Using the CANSEPT classification method, the researchers divided the patients into those who were in functional remission (n=38) and those who were not (n=78).

The two groups did not differ significantly in their awareness of their psychiatric symptoms and the number who knew their correct diagnosis.

However, the SPKS knowledge of illness and drugs rating scale showed that 37% of patients in functional remission had insight into the association between their symptoms and their current diagnosis, compared with just 10% of patients not in functional remission – a statistically significant difference.

Moreover, the warning signs preceding worsening of psychosis were recognized by 50% of patients in functional remission, compared with just 26% of non-functional remission patients.
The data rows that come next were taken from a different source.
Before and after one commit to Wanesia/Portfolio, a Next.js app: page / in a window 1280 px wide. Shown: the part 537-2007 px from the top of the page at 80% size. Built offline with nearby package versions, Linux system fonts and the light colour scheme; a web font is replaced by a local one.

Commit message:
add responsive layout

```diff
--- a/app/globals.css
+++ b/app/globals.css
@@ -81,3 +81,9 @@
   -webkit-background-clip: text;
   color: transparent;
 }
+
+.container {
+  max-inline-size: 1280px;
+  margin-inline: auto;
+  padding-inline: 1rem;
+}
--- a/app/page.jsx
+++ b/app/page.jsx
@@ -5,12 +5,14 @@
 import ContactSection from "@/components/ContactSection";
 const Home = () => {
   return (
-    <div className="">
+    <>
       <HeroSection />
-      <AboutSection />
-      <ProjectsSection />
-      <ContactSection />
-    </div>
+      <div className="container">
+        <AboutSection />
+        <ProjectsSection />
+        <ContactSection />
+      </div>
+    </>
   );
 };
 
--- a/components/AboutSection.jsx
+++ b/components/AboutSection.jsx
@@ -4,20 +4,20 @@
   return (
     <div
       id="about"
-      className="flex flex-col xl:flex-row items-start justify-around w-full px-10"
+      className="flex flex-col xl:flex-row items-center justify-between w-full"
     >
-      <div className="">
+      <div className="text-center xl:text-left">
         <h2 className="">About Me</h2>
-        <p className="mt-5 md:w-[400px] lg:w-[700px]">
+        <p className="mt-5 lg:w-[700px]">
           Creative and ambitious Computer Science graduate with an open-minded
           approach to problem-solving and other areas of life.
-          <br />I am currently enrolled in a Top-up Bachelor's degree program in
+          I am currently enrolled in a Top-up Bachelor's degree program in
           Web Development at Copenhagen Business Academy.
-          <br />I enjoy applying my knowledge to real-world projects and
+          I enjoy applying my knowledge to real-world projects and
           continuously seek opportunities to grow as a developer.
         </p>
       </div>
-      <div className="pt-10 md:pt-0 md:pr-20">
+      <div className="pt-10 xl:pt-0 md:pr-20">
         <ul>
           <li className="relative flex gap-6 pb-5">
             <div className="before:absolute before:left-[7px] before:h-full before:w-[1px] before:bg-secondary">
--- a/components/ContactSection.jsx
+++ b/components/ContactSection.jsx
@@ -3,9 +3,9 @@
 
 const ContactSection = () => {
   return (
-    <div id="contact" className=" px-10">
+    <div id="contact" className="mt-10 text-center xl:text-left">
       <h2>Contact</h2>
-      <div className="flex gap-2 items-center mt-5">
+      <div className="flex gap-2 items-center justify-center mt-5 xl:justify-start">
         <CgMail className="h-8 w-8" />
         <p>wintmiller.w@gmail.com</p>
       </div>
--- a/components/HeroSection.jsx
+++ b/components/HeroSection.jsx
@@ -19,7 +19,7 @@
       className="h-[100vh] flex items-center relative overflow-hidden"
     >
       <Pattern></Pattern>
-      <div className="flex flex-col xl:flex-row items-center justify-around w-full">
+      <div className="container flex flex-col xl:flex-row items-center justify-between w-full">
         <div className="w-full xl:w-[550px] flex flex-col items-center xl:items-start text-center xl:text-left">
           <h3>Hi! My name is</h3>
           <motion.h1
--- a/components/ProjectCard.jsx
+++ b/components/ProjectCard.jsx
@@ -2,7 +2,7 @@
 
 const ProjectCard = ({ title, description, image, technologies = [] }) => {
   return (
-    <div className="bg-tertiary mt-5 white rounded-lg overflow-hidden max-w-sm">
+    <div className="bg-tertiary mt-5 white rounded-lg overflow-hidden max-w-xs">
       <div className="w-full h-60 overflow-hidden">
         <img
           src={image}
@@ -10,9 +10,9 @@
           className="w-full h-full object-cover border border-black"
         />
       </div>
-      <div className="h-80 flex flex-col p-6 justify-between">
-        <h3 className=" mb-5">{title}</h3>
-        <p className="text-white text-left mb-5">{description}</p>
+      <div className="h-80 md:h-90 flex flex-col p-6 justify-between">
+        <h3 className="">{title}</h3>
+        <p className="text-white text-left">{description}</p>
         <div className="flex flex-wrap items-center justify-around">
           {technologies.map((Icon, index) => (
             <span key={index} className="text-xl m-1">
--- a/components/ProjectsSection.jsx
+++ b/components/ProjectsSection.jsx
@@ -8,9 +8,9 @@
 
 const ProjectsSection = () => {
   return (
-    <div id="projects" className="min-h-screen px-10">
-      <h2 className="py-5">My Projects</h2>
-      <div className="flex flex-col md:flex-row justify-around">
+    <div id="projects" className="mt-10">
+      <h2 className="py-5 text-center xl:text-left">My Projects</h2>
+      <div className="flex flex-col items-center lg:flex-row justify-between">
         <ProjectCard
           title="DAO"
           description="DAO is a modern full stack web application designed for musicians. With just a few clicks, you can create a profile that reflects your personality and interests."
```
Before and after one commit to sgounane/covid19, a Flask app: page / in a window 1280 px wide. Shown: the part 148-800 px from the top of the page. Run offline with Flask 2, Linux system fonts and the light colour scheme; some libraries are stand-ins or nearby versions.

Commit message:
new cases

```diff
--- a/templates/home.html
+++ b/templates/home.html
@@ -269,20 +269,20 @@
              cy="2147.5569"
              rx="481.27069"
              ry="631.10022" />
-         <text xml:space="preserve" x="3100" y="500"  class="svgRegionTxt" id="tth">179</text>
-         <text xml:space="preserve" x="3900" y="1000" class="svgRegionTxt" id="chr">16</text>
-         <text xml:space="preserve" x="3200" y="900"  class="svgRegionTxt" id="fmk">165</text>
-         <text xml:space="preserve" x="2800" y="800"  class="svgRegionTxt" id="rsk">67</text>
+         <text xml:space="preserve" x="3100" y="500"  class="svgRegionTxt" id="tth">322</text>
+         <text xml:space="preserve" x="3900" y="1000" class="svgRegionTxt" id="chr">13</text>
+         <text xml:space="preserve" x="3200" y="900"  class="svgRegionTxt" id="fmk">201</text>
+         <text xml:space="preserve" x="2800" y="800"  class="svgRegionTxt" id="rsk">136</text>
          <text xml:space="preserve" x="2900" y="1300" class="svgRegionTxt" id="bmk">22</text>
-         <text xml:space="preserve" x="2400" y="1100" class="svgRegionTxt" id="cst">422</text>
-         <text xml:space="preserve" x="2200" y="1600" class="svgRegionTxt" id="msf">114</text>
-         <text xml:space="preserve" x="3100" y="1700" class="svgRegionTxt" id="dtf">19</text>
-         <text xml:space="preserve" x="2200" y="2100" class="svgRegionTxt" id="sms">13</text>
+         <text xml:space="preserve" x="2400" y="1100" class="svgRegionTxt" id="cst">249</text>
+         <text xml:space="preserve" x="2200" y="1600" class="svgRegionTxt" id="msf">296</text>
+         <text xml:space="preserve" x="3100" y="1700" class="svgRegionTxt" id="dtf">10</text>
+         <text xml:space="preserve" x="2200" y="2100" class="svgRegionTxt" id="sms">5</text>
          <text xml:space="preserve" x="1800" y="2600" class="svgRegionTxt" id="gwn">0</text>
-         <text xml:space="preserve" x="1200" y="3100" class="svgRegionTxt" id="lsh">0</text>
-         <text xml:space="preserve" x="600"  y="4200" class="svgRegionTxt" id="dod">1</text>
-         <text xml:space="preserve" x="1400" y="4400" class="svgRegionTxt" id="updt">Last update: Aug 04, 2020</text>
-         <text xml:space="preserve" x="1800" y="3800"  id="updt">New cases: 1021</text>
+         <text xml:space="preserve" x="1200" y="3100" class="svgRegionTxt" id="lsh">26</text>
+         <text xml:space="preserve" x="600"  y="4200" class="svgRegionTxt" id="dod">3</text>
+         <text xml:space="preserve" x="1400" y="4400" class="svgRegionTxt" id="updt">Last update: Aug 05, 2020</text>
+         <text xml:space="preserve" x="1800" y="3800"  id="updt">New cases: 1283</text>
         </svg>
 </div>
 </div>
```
The researchers note that a similar percentage of patients in each group knew how to react to warning signs, but a significantly higher proportion of patients in the non-functional remission group had no strategy on how to react to warning signs, at 23% compared with 8% of patients in the functional remission group.

A similar, but nonsignificant, trend was seen for residual symptoms.

Only 45% of patients knew the name or the dosage of their drugs, and a significantly higher proportion of those who knew both were in the functional remission group, at 61% versus 41% of patients not in functional remission.

Those in functional remission were also more likely than patients not in functional remission to know the advantages of taking their prescribed drugs.

“Our study points to the lack of knowledge and insight displayed by many patients who are not in functional remission,” say Alenius and co-workers.

“This lack of knowledge and insight may considerably affect a person’s autonomy and sense of meaning.”

MedWire (www.medwire-news.md) is an independent clinical news service provided by Current Medicine Group, a trading division of Springer Healthcare Limited. © Springer Healthcare Ltd; 2010

By Lucy Piper

Related topics